_Exercise details_.
Apart from the pictures, write out all the records exactly.

Screenshot and code edit data
══════

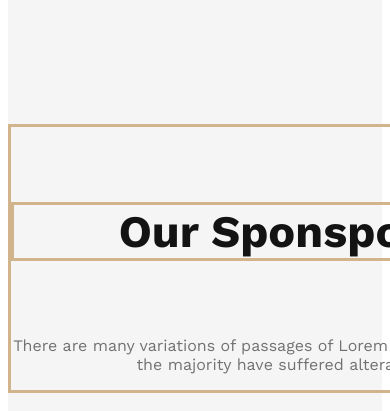
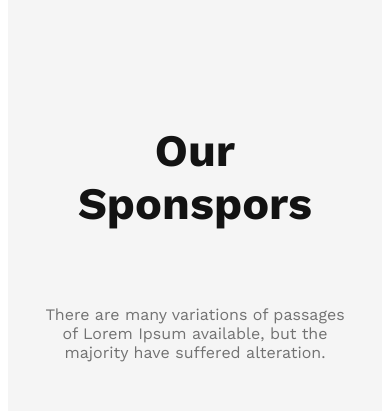
Before and after one commit to withshafiul/g3-archiects-responsive-website, a plain HTML site: page index.html in a window 390 px wide. Shown: the part 6820-7231 px from the top of the page. Drawn offline with nearby package versions, Linux system fonts and the light colour scheme.

Commit message:
added to esponser-header with responsive

```diff
--- a/style/g3archiects.css
+++ b/style/g3archiects.css
@@ -353,14 +353,14 @@ span{
   .icon-container{
     display: grid;
     grid-template-columns: repeat(1,1fr);
-    width: ;
+
   }
 
 }
 
 /* esponser header section start here  */
 .esponser-header{
-  border: 3px solid tan;
+  /* border: 3px solid tan; */
   width: 542px;
   margin: 0 auto;
   margin-top: 180px;
@@ -369,7 +369,7 @@ span{
 
 }
 .esponser-header h5{
-   border: 3px solid tan;
+   /* border: 3px solid tan; */
   max-width: 543px;
   font-weight: 400px;
   font-size: 45px;
@@ -382,6 +382,22 @@ span{
   font-size:1rem;
   color:rgb(114, 114, 114);
   margin-top: 24px;
+}
+/* responsive layout icon section*/
+@media screen and (max-width:576px) {
+  .esponser-header{
+    width: 300px;
+
+  }
+  .esponser-header h5{
+    width: 300px;
+
+  }
+.esponser-header p{
+  width: 300px;
+
+}
+
 }
 /* esponser logo section start here */
 .esponser-logo{
```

══════

_Result for this task_.
Before and after one commit to withshafiul/g3-archiects-responsive-website, a plain HTML site: page index.html in a window 390 px wide. Shown: the part 6820-7231 px from the top of the page. Drawn offline with nearby package versions, Linux system fonts and the light colour scheme.

Commit message:
added to esponser-header with responsive

```diff
--- a/style/g3archiects.css
+++ b/style/g3archiects.css
@@ -353,14 +353,14 @@ span{
   .icon-container{
     display: grid;
     grid-template-columns: repeat(1,1fr);
-    width: ;
+
   }
 
 }
 
 /* esponser header section start here  */
 .esponser-header{
-  border: 3px solid tan;
+  /* border: 3px solid tan; */
   width: 542px;
   margin: 0 auto;
   margin-top: 180px;
@@ -369,7 +369,7 @@ span{
 
 }
 .esponser-header h5{
-   border: 3px solid tan;
+   /* border: 3px solid tan; */
   max-width: 543px;
   font-weight: 400px;
   font-size: 45px;
@@ -382,6 +382,22 @@ span{
   font-size:1rem;
   color:rgb(114, 114, 114);
   margin-top: 24px;
+}
+/* responsive layout icon section*/
+@media screen and (max-width:576px) {
+  .esponser-header{
+    width: 300px;
+
+  }
+  .esponser-header h5{
+    width: 300px;
+
+  }
+.esponser-header p{
+  width: 300px;
+
+}
+
 }
 /* esponser logo section start here */
 .esponser-logo{
```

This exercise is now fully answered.